A source on the campaign told the Guardian that No 10 were more interesting in preventing Tory infighting than taking on the big players on the Leave side.
“We were hobbled in what we were allowed to do by No 10. They were sure they were going to win, and their chief interest was putting the Conservative party back together. There was a huge reluctance to attack Boris. A campaign that cannot personalise an attack is fighting with one hand behind its back."
David Cameron reportedly personally vetoed an ad that featured Mr Johnson inside Nigel Farage's pocket - a pastiche of a general election advert featuring Ed Miliband and Alex Salmond.
Another strategist told the paper they had a problem cutting through to voters who did not believe any of the expert warnings about the risks of Brexit.
"The only people the public slightly trusted were Martin Lewis, Richard Branson and, on a good day, Mark Carney so long as he was not seen as a banker. We had a credibility problem, but so now does all public debate in the UK," they said.
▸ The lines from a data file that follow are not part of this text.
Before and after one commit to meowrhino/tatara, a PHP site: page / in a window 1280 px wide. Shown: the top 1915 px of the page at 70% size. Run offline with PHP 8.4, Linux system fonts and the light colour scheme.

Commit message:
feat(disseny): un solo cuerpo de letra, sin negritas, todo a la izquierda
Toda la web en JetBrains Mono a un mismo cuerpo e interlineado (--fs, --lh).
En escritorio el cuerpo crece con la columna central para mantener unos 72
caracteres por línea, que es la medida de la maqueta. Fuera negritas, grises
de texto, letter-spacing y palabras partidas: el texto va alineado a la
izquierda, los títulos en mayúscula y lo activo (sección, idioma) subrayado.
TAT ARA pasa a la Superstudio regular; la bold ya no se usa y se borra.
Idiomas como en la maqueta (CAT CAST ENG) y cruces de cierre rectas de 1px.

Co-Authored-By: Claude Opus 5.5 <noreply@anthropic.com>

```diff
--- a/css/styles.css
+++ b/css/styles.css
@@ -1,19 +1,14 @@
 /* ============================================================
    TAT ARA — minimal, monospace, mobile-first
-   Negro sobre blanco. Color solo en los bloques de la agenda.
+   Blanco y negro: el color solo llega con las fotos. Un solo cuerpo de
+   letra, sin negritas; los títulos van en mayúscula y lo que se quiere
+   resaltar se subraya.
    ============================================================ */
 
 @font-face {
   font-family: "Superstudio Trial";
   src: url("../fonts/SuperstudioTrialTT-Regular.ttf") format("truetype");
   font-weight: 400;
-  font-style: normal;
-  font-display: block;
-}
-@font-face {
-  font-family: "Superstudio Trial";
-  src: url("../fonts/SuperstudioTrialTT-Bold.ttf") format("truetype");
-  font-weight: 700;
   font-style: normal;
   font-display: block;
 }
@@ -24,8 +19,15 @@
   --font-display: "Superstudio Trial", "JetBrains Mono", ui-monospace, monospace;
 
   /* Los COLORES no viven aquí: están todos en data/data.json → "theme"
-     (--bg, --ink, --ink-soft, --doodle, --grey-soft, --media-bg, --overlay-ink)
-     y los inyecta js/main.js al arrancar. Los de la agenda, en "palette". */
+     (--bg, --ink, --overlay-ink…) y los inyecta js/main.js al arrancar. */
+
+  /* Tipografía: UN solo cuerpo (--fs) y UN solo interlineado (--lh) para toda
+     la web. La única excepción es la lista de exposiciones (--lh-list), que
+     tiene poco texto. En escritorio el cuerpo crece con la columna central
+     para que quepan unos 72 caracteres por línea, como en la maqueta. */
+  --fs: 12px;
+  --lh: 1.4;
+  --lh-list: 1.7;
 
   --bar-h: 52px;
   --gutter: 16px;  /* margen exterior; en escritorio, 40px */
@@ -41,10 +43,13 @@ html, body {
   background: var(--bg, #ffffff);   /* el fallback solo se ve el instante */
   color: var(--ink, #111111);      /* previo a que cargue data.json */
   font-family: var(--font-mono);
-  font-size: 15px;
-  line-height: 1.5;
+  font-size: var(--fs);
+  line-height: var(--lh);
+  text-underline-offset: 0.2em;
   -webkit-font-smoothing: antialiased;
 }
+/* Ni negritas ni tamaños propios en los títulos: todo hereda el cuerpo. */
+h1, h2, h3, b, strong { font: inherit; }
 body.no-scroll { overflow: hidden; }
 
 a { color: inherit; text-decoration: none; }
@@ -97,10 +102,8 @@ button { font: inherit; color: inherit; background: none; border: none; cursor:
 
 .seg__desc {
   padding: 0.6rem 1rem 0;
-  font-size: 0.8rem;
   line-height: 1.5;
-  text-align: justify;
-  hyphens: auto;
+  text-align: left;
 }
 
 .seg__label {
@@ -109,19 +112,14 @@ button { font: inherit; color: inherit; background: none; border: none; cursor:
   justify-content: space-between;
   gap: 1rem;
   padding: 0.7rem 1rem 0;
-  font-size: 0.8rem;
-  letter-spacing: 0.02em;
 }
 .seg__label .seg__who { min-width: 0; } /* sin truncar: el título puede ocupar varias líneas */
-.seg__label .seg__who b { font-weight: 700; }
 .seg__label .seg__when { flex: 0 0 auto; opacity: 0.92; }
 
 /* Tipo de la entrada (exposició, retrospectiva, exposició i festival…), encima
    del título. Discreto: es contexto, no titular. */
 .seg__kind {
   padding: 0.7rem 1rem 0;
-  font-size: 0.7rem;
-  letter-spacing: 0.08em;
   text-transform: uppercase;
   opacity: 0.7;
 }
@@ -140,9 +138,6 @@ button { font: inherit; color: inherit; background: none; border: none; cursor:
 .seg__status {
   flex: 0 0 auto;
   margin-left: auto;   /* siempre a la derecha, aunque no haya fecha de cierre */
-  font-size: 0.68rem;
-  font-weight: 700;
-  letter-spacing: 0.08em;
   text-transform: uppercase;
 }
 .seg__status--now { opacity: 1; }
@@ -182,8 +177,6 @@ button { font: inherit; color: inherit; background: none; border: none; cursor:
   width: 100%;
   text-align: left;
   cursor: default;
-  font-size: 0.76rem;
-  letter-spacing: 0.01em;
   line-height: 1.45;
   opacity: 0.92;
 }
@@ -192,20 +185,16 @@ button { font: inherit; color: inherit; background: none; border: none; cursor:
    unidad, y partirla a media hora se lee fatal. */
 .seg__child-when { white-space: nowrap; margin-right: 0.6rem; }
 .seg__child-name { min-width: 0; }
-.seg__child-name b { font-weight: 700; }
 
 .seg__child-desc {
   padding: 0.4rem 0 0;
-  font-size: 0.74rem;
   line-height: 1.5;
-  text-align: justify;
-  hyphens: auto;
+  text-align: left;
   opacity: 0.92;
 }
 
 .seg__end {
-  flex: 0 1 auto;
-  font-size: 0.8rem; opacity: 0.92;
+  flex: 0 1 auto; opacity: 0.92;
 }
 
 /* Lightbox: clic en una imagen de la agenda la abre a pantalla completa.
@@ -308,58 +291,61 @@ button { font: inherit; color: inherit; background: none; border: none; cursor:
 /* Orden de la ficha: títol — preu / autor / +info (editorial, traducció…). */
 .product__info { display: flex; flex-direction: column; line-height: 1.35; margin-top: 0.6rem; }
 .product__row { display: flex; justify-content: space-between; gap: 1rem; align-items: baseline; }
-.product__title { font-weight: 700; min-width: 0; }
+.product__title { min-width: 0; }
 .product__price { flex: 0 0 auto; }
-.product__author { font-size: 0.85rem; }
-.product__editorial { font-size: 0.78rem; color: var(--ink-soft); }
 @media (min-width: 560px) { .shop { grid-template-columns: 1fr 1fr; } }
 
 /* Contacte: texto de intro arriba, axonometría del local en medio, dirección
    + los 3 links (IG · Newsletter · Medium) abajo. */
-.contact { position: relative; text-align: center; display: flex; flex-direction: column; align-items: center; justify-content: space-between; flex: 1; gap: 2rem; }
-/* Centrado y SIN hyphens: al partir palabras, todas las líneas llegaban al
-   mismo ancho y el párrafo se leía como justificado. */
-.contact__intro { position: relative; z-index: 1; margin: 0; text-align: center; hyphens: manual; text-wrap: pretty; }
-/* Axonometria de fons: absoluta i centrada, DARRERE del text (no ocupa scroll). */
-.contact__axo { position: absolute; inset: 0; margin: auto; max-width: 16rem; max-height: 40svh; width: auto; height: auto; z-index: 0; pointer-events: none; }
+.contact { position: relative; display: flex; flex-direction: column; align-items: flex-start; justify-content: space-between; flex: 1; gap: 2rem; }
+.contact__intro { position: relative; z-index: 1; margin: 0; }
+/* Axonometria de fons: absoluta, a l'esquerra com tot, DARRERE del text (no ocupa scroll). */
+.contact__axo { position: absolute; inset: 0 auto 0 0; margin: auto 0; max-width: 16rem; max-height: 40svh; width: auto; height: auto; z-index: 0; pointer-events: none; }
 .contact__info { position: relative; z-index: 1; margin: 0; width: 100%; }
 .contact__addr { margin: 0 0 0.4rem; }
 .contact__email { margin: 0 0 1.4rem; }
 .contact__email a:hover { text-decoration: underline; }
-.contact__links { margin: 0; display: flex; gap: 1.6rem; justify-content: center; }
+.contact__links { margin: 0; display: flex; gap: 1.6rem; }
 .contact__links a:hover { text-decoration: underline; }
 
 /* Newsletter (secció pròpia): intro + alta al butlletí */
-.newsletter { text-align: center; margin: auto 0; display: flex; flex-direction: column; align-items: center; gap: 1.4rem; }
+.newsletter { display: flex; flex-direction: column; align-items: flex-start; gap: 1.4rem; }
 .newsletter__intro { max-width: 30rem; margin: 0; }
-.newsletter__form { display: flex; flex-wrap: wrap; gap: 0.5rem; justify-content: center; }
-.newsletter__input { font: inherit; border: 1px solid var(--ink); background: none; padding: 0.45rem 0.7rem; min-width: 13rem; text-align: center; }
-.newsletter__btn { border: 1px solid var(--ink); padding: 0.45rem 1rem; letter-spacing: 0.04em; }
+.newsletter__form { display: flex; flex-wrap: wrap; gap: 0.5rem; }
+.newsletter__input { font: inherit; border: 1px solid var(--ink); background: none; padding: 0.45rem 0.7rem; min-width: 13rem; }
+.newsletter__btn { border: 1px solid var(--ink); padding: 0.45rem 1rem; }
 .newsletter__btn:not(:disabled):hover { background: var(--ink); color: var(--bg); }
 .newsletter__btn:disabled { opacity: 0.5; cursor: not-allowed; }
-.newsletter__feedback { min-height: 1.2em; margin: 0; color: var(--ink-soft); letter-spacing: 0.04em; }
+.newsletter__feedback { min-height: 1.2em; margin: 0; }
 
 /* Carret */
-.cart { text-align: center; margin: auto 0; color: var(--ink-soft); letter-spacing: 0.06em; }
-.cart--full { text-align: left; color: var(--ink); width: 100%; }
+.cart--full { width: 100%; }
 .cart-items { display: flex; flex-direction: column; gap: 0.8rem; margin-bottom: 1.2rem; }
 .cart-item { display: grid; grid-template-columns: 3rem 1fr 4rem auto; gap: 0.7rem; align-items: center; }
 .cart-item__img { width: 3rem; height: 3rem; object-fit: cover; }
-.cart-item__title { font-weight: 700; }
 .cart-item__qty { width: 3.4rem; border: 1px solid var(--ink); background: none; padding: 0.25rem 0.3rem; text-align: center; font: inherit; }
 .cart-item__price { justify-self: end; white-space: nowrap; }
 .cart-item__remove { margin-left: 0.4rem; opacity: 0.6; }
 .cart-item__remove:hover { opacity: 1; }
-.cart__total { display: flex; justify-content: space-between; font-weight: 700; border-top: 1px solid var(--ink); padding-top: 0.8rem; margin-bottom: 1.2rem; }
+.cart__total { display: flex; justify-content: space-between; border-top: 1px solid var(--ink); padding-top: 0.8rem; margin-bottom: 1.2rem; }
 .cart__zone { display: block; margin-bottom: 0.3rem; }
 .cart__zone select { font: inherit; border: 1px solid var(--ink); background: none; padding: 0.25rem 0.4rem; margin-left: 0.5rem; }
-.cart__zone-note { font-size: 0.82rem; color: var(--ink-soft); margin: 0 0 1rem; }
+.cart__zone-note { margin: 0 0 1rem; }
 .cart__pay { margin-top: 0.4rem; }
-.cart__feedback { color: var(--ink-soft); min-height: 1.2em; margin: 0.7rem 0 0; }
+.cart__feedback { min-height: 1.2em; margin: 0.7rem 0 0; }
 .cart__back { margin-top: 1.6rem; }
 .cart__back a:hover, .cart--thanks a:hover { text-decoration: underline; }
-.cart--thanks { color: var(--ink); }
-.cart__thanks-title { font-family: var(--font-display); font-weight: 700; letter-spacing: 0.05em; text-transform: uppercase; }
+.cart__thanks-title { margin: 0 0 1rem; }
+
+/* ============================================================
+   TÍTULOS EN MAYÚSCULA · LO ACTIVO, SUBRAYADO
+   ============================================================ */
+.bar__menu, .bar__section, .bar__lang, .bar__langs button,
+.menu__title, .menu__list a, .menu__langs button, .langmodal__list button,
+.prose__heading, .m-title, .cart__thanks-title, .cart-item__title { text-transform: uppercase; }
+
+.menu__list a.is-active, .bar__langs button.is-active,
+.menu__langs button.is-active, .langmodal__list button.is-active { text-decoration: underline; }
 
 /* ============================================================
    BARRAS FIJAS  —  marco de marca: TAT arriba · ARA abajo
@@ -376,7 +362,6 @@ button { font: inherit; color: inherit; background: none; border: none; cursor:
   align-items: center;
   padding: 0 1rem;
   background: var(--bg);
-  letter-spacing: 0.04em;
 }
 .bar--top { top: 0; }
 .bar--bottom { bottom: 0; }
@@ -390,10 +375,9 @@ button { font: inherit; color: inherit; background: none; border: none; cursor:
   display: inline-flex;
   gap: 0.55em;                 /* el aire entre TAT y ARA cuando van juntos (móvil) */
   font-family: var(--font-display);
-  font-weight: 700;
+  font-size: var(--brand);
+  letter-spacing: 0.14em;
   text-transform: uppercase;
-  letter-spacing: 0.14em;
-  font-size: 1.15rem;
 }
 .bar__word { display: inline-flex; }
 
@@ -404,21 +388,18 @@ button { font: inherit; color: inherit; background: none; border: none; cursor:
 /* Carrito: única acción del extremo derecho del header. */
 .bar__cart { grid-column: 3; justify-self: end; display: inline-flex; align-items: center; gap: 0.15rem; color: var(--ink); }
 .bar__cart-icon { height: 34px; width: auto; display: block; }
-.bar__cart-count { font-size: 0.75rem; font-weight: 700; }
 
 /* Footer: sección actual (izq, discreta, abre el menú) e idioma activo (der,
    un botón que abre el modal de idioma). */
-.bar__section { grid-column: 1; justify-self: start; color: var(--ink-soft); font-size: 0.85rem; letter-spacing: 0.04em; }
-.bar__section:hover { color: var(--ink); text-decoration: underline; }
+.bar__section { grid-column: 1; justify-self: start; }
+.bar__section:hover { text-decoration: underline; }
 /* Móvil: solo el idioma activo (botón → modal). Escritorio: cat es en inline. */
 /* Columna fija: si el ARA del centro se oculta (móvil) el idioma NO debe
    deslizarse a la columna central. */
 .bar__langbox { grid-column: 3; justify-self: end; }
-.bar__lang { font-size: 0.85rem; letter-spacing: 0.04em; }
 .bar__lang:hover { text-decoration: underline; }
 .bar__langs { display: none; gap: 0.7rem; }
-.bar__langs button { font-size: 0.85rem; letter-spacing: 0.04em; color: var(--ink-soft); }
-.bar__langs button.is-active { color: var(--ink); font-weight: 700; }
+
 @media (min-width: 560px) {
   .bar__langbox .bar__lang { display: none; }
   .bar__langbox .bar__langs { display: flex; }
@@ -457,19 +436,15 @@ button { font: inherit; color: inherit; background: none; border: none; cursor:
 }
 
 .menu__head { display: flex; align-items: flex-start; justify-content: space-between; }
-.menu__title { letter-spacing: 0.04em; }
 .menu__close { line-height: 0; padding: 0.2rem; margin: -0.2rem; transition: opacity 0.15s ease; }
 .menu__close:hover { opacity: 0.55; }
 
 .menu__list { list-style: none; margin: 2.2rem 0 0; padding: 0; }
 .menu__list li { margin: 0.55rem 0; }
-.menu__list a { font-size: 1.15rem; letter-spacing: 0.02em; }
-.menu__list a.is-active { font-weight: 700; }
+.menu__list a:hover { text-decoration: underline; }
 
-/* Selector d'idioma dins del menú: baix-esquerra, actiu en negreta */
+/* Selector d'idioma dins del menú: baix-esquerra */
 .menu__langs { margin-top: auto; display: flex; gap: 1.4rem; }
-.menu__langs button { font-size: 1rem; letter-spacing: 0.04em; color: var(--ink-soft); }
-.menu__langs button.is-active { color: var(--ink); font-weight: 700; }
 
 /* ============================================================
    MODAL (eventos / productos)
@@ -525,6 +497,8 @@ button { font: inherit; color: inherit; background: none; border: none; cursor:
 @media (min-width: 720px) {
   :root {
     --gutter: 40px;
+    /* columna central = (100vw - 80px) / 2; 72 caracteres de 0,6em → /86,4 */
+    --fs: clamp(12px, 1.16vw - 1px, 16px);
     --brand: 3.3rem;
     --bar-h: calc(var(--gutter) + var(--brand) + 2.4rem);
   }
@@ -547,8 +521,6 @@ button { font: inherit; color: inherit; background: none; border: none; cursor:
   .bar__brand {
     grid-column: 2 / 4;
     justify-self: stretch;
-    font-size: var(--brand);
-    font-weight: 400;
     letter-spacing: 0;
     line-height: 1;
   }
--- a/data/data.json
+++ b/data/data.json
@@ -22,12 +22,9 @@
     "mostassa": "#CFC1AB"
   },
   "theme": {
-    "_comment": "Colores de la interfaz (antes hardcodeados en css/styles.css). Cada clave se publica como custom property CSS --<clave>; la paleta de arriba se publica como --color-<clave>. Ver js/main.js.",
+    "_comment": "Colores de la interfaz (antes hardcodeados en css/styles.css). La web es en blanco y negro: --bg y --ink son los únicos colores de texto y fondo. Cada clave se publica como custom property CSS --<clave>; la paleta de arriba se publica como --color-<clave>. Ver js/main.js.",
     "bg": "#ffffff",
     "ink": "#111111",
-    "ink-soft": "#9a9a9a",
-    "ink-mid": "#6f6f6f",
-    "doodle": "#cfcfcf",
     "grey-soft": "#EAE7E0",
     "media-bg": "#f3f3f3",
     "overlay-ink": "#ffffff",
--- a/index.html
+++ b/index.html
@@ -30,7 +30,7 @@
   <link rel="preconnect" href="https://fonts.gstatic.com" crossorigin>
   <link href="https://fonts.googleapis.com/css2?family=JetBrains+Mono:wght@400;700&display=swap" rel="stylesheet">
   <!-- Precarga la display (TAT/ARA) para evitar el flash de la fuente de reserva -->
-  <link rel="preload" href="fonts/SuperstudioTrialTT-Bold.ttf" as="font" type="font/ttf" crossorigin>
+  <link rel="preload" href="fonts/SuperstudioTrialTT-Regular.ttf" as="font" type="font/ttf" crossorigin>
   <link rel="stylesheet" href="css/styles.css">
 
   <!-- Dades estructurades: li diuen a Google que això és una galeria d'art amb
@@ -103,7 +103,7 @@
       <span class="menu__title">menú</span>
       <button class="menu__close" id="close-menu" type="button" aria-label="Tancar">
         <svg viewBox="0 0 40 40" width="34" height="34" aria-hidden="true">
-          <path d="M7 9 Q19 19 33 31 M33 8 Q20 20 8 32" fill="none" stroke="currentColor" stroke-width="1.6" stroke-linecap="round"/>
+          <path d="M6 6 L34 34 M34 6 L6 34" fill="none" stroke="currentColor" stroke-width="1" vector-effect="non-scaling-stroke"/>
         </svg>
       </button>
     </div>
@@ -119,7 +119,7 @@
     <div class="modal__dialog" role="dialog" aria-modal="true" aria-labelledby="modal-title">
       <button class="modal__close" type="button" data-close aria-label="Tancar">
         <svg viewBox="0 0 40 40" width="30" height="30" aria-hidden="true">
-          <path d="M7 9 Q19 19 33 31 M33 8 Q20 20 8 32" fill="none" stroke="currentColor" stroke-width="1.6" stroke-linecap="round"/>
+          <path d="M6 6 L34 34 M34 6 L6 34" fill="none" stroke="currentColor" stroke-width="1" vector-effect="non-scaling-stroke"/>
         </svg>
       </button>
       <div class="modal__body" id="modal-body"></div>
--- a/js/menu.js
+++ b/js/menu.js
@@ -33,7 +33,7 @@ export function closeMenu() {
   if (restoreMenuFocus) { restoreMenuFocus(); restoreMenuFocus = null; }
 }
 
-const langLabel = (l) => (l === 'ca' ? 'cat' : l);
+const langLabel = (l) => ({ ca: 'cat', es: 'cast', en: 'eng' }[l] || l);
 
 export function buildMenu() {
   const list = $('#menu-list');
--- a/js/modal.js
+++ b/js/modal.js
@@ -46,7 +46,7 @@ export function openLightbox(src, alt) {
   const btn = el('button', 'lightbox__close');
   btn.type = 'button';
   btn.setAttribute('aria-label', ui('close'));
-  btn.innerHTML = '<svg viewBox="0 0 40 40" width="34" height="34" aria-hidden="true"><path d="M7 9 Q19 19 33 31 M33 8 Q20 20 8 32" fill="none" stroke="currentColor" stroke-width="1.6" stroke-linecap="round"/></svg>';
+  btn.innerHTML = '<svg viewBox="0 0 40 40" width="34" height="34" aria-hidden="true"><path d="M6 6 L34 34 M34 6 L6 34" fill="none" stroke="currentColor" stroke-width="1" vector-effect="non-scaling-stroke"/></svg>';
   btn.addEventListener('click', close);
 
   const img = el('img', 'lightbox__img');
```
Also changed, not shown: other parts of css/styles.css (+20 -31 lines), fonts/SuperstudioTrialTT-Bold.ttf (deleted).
Another source said the lack of support for Remain among papers such as The Sun and the Daily Mail had weakened the In campaign's messaging.
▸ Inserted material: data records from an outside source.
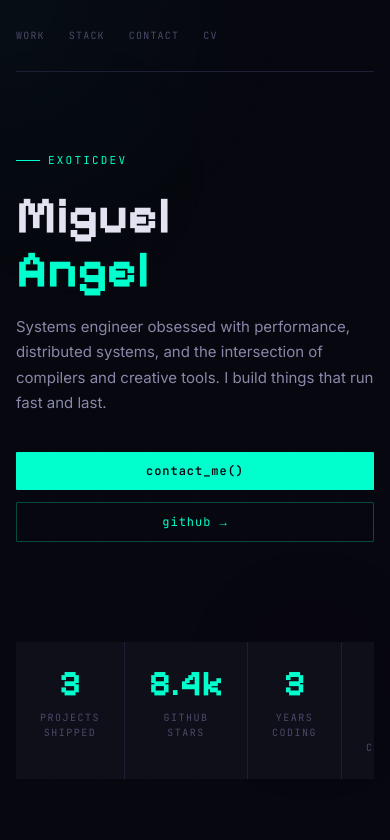
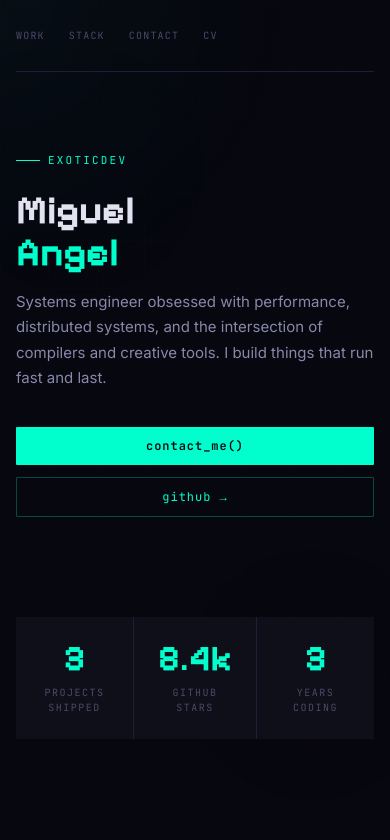
Before and after one commit to Exoticdevelopment/mi-portafolio, a React (Vite) app: page / in a window 390 px wide. Shown: the top 840 px of the page. Built offline with nearby package versions, Linux system fonts and the light colour scheme; the HTML template or start-up script is replaced by a standard one.

Commit message:
fix(stats): centrar barra de stats en 3 columnas en cualquier dispositivo

```diff
--- a/src/App.tsx
+++ b/src/App.tsx
@@ -309,7 +309,24 @@ function ContactItem({
 export default function App() {
   const [activeFilter, setActiveFilter] = useState('all')
   const [mousePos, setMousePos] = useState({ x: 0, y: 0 })
+  const [nameGlitching, setNameGlitching] = useState(false)
+  const glitchTimeoutRef = useRef<ReturnType<typeof setTimeout> | null>(null)
   const containerRef = useRef<HTMLDivElement | null>(null)
+
+  // En pantallas táctiles no existe un "mouseleave" real, así que si dependemos
+  // solo de :hover el efecto glitch se queda pegado tras el toque. Con esto,
+  // en touch el glitch se activa un instante y se apaga solo.
+  const triggerNameGlitch = () => {
+    setNameGlitching(true)
+    if (glitchTimeoutRef.current) clearTimeout(glitchTimeoutRef.current)
+    glitchTimeoutRef.current = setTimeout(() => setNameGlitching(false), 700)
+  }
+
+  useEffect(() => {
+    return () => {
+      if (glitchTimeoutRef.current) clearTimeout(glitchTimeoutRef.current)
+    }
+  }, [])
 
   useEffect(() => {
     const handleMouse = (e: MouseEvent) => {
@@ -426,11 +443,13 @@ export default function App() {
             </div>
 
             <h1
-              className="glitch-text"
+              className={`glitch-text${nameGlitching ? ' is-glitching' : ''}`}
               data-text="Miguel Angel"
+              onClick={triggerNameGlitch}
+              onTouchStart={triggerNameGlitch}
               style={{
                 fontFamily: 'Pixelify Sans, monospace',
-                fontSize: 'clamp(52px, 7vw, 88px)',
+                fontSize: 'clamp(40px, 9vw, 88px)',
                 fontWeight: 700,
                 color: '#e2e2f0',
                 lineHeight: 1.05,
@@ -571,14 +590,13 @@ export default function App() {
             borderRadius: 2,
             overflow: 'hidden',
             display: 'grid',
-            gridTemplateColumns: 'repeat(4, 1fr)',
+            gridTemplateColumns: 'repeat(3, 1fr)',
           }}
         >
           {[
             { label: 'projects shipped', value: '3' },
             { label: 'github stars', value: '8.4k' },
             { label: 'years coding', value: '3' },
-            { label: 'cups of coffee', value: '∞' },
           ].map(({ label, value }) => (
             <div key={label} style={{ background: '#0f0f1a', padding: '24px', textAlign: 'center' }}>
               <div
--- a/src/index.css
+++ b/src/index.css
@@ -67,26 +67,55 @@ body {
 
 .glitch-text {
   position: relative;
+  /* En touch, evita el resaltado azul/gris al tocar y hace obvio que es tocable */
+  -webkit-tap-highlight-color: transparent;
+  cursor: pointer;
 }
 
-.glitch-text:hover::before,
-.glitch-text:hover::after {
+.glitch-text::before,
+.glitch-text::after {
   content: attr(data-text);
   position: absolute;
   top: 0;
   left: 0;
   width: 100%;
   height: 100%;
+  opacity: 0;
+  pointer-events: none;
+  white-space: nowrap;
 }
 
-.glitch-text:hover::before {
+.glitch-text::before {
   color: #00ffcc;
+}
+
+.glitch-text::after {
+  color: #a855f7;
+}
+
+/* Desktop / dispositivos con mouse real: el glitch se dispara con hover.
+   `pointer: fine` + `hover: hover` excluye a móviles y tablets táctiles,
+   donde el :hover se queda "pegado" tras el toque (sin mouseleave). */
+@media (hover: hover) and (pointer: fine) {
+  .glitch-text:hover::before {
+    animation: glitch 0.4s infinite;
+    opacity: 0.7;
+  }
+
+  .glitch-text:hover::after {
+    animation: glitch 0.4s infinite reverse;
+    opacity: 0.5;
+  }
+}
+
+/* Móvil / tablet: el glitch se activa un instante al tocar (clase controlada
+   por JS con un timeout) y se apaga solo, así nunca queda descuadrado. */
+.glitch-text.is-glitching::before {
   animation: glitch 0.4s infinite;
   opacity: 0.7;
 }
 
-.glitch-text:hover::after {
-  color: #a855f7;
+.glitch-text.is-glitching::after {
   animation: glitch 0.4s infinite reverse;
   opacity: 0.5;
 }
@@ -119,7 +148,7 @@ body {
 
 .stats-grid {
   display: grid;
-  grid-template-columns: repeat(4, 1fr);
+  grid-template-columns: repeat(3, 1fr);
   gap: 1px;
 }
 
@@ -139,10 +168,6 @@ body {
     display: none;
   }
 
-  .stats-grid {
-    grid-template-columns: repeat(2, 1fr);
-  }
-
   .nav-links {
     gap: 16px;
   }
@@ -159,10 +184,6 @@ body {
 }
 
 @media (max-width: 480px) {
-  .stats-grid {
-    grid-template-columns: repeat(2, 1fr);
-  }
-
   .hero-buttons {
     flex-direction: column;
   }
```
"They were sure the economic risk message would bring the voters back to the status quo. Those messages are fine if they are going to be echoed every day in the rightwing press, so creating an echo chamber that the broadcasters have to follow. But the press was never on our side."